- More than 18,300 people tested
- The ACLU of Connecticut is suing the Department of Correction on behalf of several inmates seeking to be released from prison. “People who are incarcerated in Connecticut are in imminent danger from COVID-19. The longer Connecticut fails to act to protect them, the closer our state comes to a deadly and unconstitutional disaster,” said Dan Barrett, the ACLU of Connecticut’s legal director. Separately, there are calls for Gov. Ned Lamont to release juveniles in detention. At least three youth have tested positive for COVID-19 at a facility in Hartford.
- Thousands of people in Connecticut have tested negative for COVID-19, but that doesn’t mean they don’t have it. One doctor advises that if you’ve likely been exposed to the coronavirus or have symptoms, assume you have the infection, even if you test negative.
- The virus is wreaking havoc on the state’s budget. Before all of this, Lamont said the state was expecting a revenue shortfall of $60 million for the fiscal year. Right now, the estimate stands at $500 million, and the peak of the virus is still at least a week off. “Almost all of that … is related to income tax and sales tax revenue going down,” Lamont said.
Other Reads On The Coronavirus
- The Coronavirus Is the World’s Only Superpower - Susan B. Glasser for The New Yorker
- What happens in Cooperstown if the kids of summer can't arrive? - Michael A. Fletcher for ESPN
- Volunteers Sew 400+ Masks - Emily Hays for The New Haven Independent
There seems to be a divide in the country: those with less free time than ever, and those who are bored out of the minds. I’m in the first category, but I know there are lots of people rewatching The Office for the 14th time.
Several services are offering free access to their products for people hunkering down at home.
- HBO is offering 500 hours of programming for free, including shows like The Wire, The Sopranos, VEEP and Silicon Valley.

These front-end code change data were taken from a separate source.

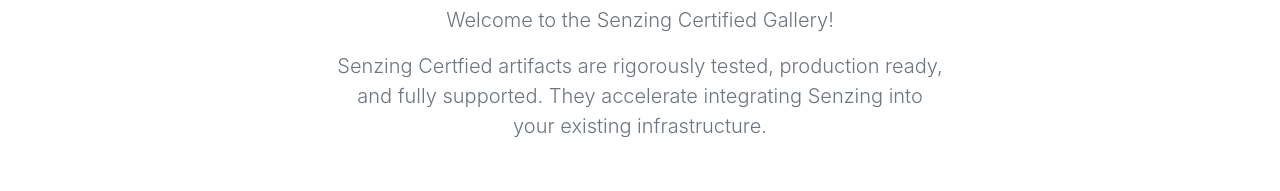
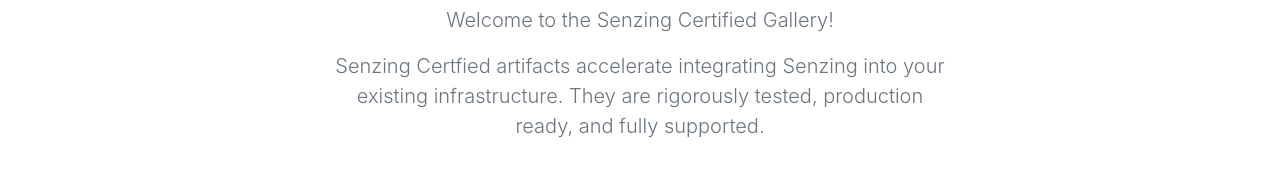
Before and after one commit to Senzing/senzing.github.io, a plain HTML site: page index.html in a window 1280 px wide. Shown: the part 203-394 px from the top of the page. Drawn offline with nearby package versions, Linux system fonts and the light colour scheme.

Commit message:
Update jumbotron

```diff
--- a/index.html
+++ b/index.html
@@ -32,10 +32,15 @@
   user-select: none;
 }
 
-@media ( min-width : 768px) {
-  .bd-placeholder-img-lg {
-    font-size: 3.5rem;
-  }
+@media
+(
+min-width
+:
+768px)
+{
+.bd-placeholder-img-lg {
+  font-size: 3.5rem;
+}
 }
 </style>
 
@@ -63,9 +68,9 @@
             <p class="lead text-muted">Welcome to the Senzing
                 Certified Gallery!</p>
             <p class="lead text-muted">Senzing Certfied artifacts
-                are rigorously tested, production ready, and fully
-                supported. They accelerate integrating Senzing
-                into your existing infrastructure.</p>
+                accelerate integrating Senzing into your existing
+                infrastructure. They are rigorously tested, production
+                ready, and fully supported.</p>
         </div>
     </section>
 
```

- SiriusXM is free through its app through May 15. You can listen to everything from NPR and PRX to Howard Stern and The Beatles.
- Learn to play guitar through Fender with a free three-month trial. It should be enough to get a newbie started, but there are tons of great, local music instructors who are still doing lessons remotely during the coronavirus.
- Your local library! Although you can’t go in and pick out a new book, many libraries have digital services. My library in Lebanon recently joined Hoopla, which has e-books, audiobooks, graphic novels, music and movies for free to users with a library card. There are different services available, so check out what your library has to offer.
Stay safe. Stay sane. Stay distant.